Establish how many lines of the material below contain the string "WindowManagerImpl". Return that number by itself.

===

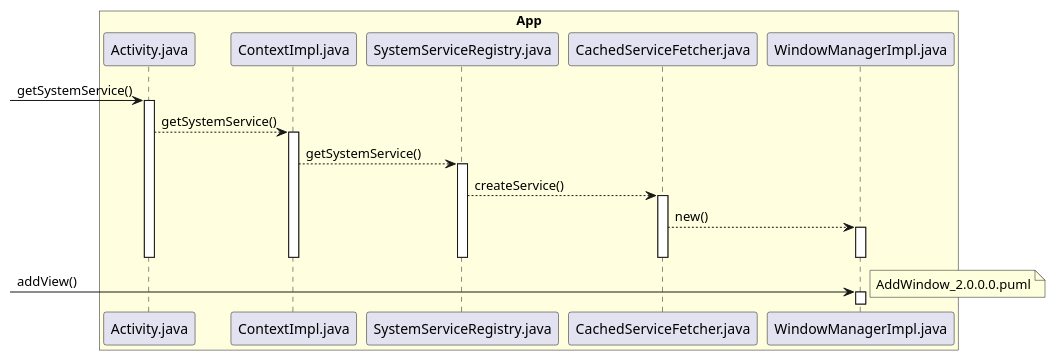
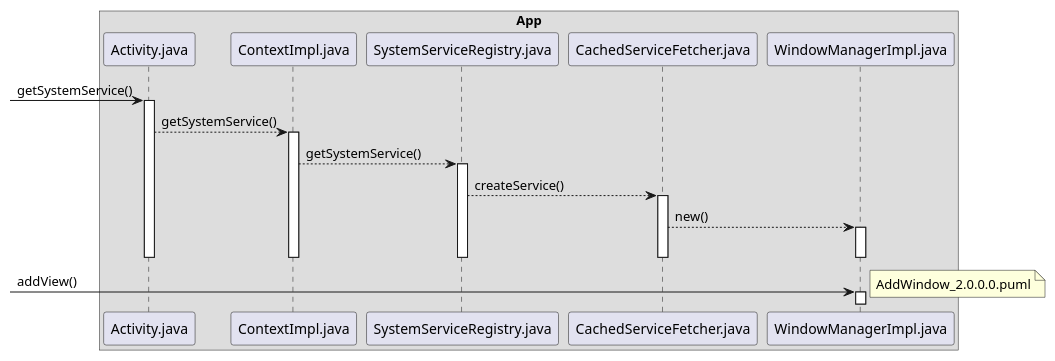
Before and after one commit to javalive09/UML: the diagram in android11/addwindow/AddWindow_1.0.0.0.0.puml, drawn with PlantUML. The commit also changed 24 other files, not shown here.

Commit message:
update uml

```diff
--- a/android11/addwindow/AddWindow_1.0.0.0.0.puml
+++ b/android11/addwindow/AddWindow_1.0.0.0.0.puml
@@ -1,31 +1,31 @@
 @startuml
-box "App" #LightYellow
+box "App"
 participant Activity.java
 participant ContextImpl.java
 participant SystemServiceRegistry.java
 participant CachedServiceFetcher.java
 participant WindowManagerImpl.java
 end box
 
 -> Activity.java: getSystemService()
 activate Activity.java
 Activity.java --> ContextImpl.java: getSystemService()
 activate ContextImpl.java
 ContextImpl.java --> SystemServiceRegistry.java: getSystemService()
 activate SystemServiceRegistry.java
 SystemServiceRegistry.java --> CachedServiceFetcher.java: createService()
 activate CachedServiceFetcher.java
 CachedServiceFetcher.java --> WindowManagerImpl.java: new()
 activate WindowManagerImpl.java
 deactivate CachedServiceFetcher.java
 deactivate SystemServiceRegistry.java
 deactivate ContextImpl.java
 deactivate Activity.java
 deactivate WindowManagerImpl.java
 
 -> WindowManagerImpl.java: addView()
 note left:AddWindow_2.0.0.0.puml
 activate WindowManagerImpl.java
 
 
 @enduml
```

===

- _Answer section_: 6